After experimenting with stone prints, I tried something similar with a big piece of shell.
The surface was very uneven, and there was a big hole going right through. I wasn’t sure how well it would make contact with the surface of the paper, but decided to try it out.
I painted a water wash over a section of bristol, saturating it well, and then slathered the surface of one side of the shell with watercolor paint. I pressed the painted shell down on the wet paper and dropped some blue watercolor through the hole in the stone.
Because the paper was so wet, pigment was pulled away from the center of the image to create a halo affect around the resulting shape. Upon drying, the paper was quite rippled, so the scanner picked up several shadows that created a radiating pattern around the painting.
I got some advice that if I wet the whole paper, and not just part of it, the paper won’t dry with such uneven warping. I’ll have to try that when I do the next round of prints, but before learning that helpful tidbit, I followed the same technique with the opposite side of the shell.
I painted the shell mostly blue, with a little red mixed in on some areas. This was the concave side of the shell, so it didn’t make as much contact with the paper. I printed the shell twice to get a little more paint over the surface of the paper. The red paint that I dropped through the hole spread out smoothly and filled a lot of the empty space.
I enjoy this technique very much. I’m impressed with the colors in these two images. They are very rich, and I think it’s beautiful how the colors spread in organic, unexpected ways.
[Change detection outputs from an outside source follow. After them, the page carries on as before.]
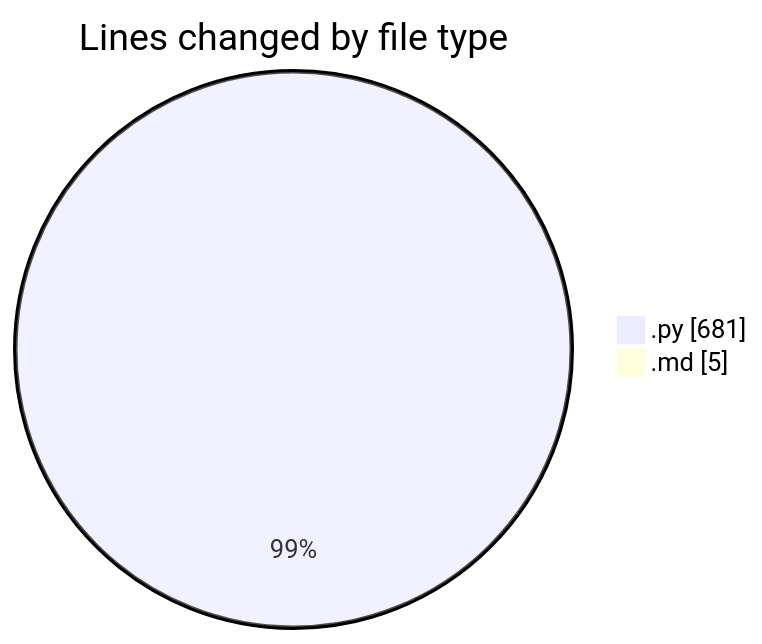
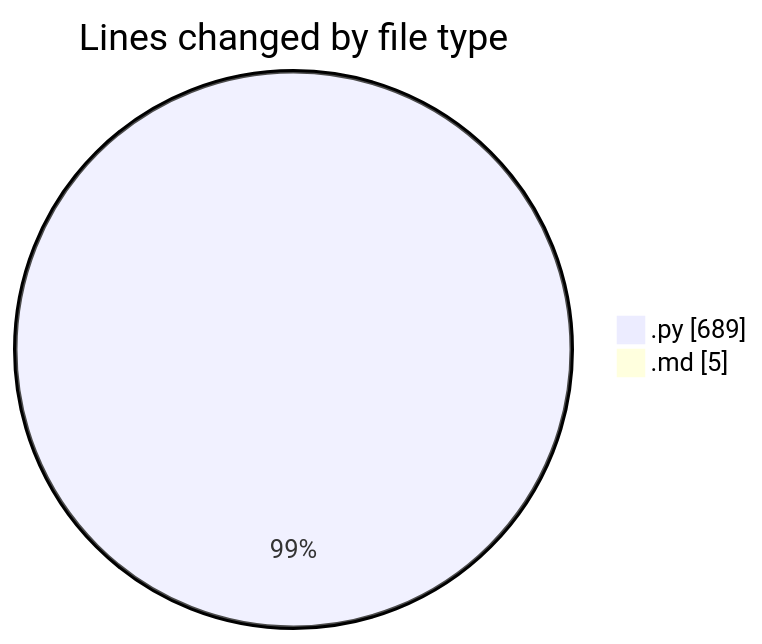
One commit to Ritupan-Deka/code-tracking changed the first of 2 diagrams in 2026-01-10/dsa/README.md. Above: the diagram before and after it, drawn with Mermaid. The commit also changed other lines of this file and 1 other file, not shown here.

````diff
--- a/2026-01-10/dsa/README.md
+++ b/2026-01-10/dsa/README.md
@@ -21,6 +21,6 @@
 ```mermaid
 pie showData
 title Lines changed by file type
-".py" : 681
+".py" : 689
 ".md" : 5
 ```
````
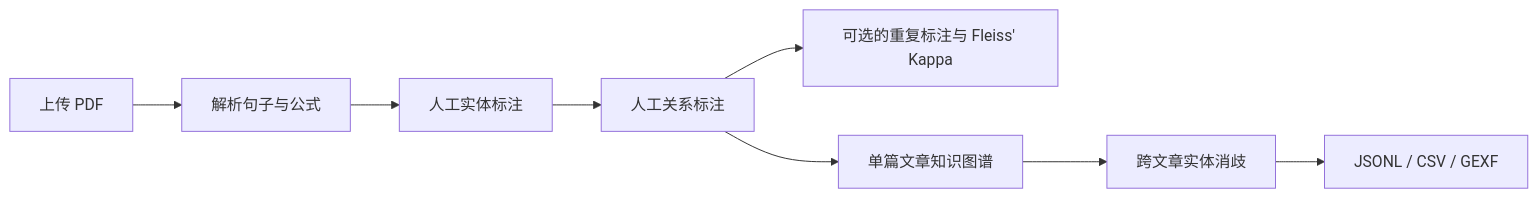
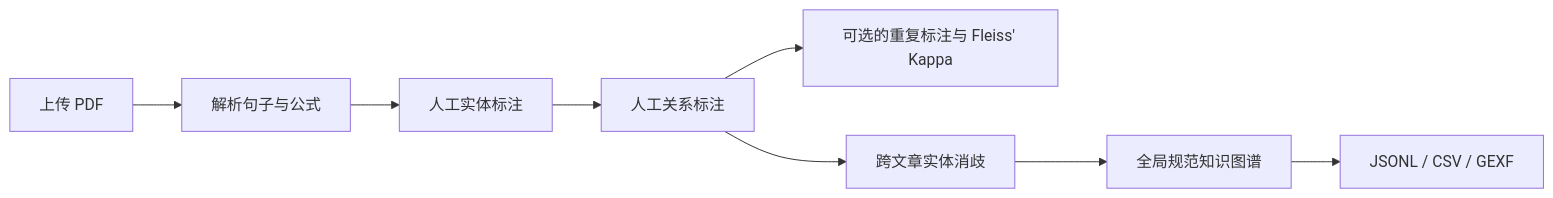
One commit to LeonardLeiT/kg-annotator changed the diagram in README_zh.md. Above: the diagram before and after it, drawn with Mermaid. The commit also changed other lines of this file and 9 other files, not shown here.

Commit message:
Build a canonical cross-document knowledge graph

````diff
--- a/README_zh.md
+++ b/README_zh.md
@@ -40,10 +40,10 @@
 ```mermaid
 flowchart LR
     A[上传 PDF] --> B[解析句子与公式]
     B --> E[人工实体标注]
     E --> F[人工关系标注]
     F --> D[可选的重复标注与 Fleiss' Kappa]
-    F --> G[单篇文章知识图谱]
-    G --> H[跨文章实体消歧]
+    F --> G[跨文章实体消歧]
+    G --> H[全局规范知识图谱]
     H --> I[JSONL / CSV / GEXF]
 ```
````
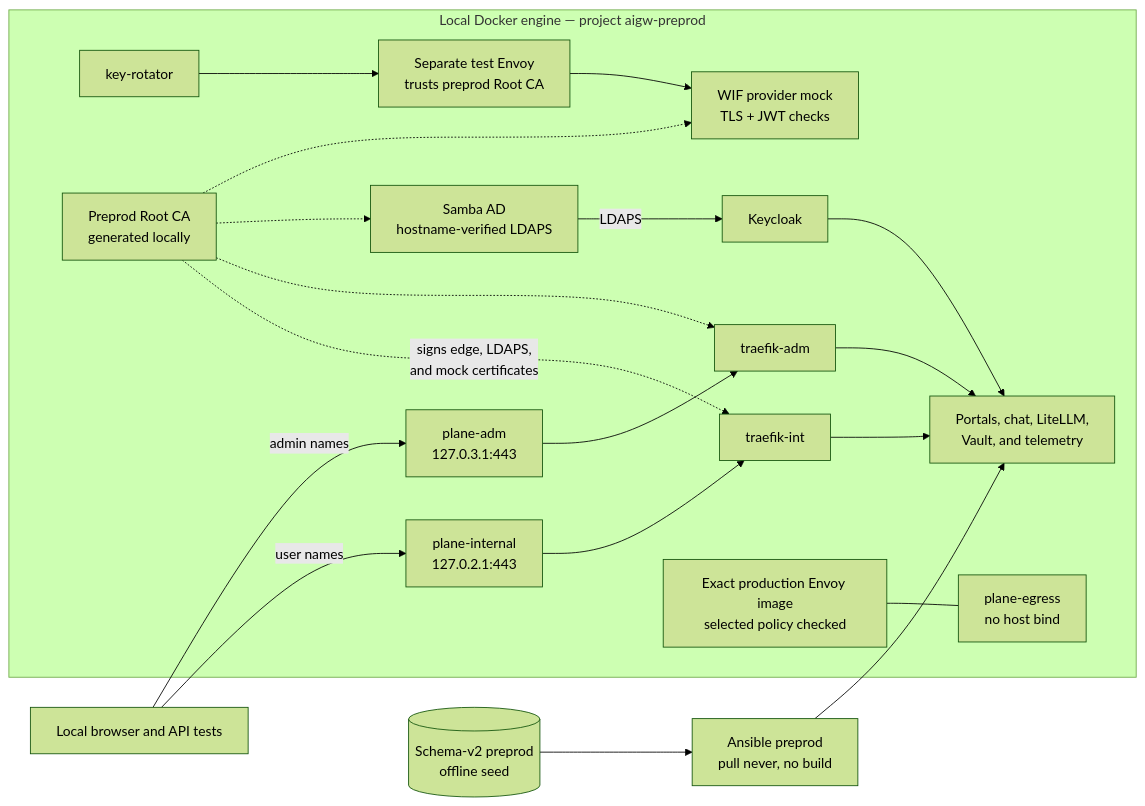
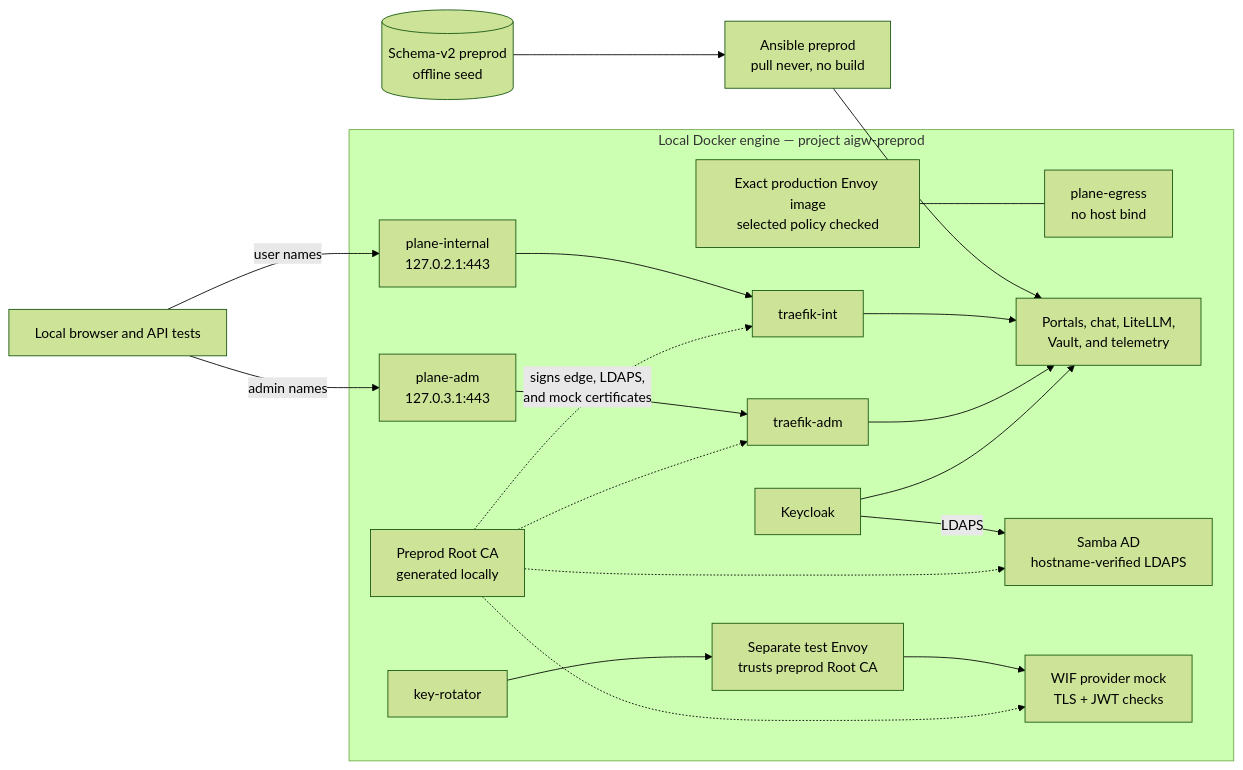
The second of 14 diagrams in docs/architecture-diagrams.md (derhornspieler/ai-gateway), drawn with Mermaid (forest theme) before and after one commit. The commit also changed other lines of this file, not shown here.

Commit message:
docs(diagrams): align all architecture flows

````diff
--- a/docs/architecture-diagrams.md
+++ b/docs/architecture-diagrams.md
@@ -79,33 +75,34 @@
 ```mermaid
 flowchart LR
   SEED[(Schema-v2 preprod<br/>offline seed)]
   ANS[Ansible preprod<br/>pull never, no build]
   CLIENT[Local browser and API tests]
 
   subgraph engine [Local Docker engine — project aigw-preprod]
     PNI[plane-internal<br/>127.0.2.1:443]
     PNA[plane-adm<br/>127.0.3.1:443]
     PNE[plane-egress<br/>no host bind]
     TI[traefik-int]
     TA[traefik-adm]
     APPS[Portals, chat, LiteLLM,<br/>Vault, and telemetry]
     KC[Keycloak]
     AD[Samba AD<br/>hostname-verified LDAPS]
     KR[key-rotator]
     WEV[Separate test Envoy<br/>trusts preprod Root CA]
     WIF[WIF provider mock<br/>TLS + JWT checks]
     EV[Exact production Envoy image<br/>selected policy checked]
     CA[Preprod Root CA<br/>generated locally]
   end
 
   SEED --> ANS --> APPS
   CLIENT -->|user names| PNI --> TI --> APPS
   CLIENT -->|admin names| PNA --> TA --> APPS
-  AD -->|LDAPS| KC --> APPS
+  KC -->|LDAPS| AD
+  KC --> APPS
   KR --> WEV --> WIF
   EV --- PNE
   CA -.signs edge, LDAPS,<br/>and mock certificates.-> TI
   CA -.-> TA
   CA -.-> AD
   CA -.-> WIF
 ```
````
I appreciate the randomness of the process. I can make certain choices, like whether to use a shell or a stone and what colors to apply, but ultimately the resulting print will be a total surprise–a result of the choices I’ve made interacting with the water and paper. It’s very satisfying work.
Stay tuned for my next post where I take the second shell print one step further using a copier and some doodles.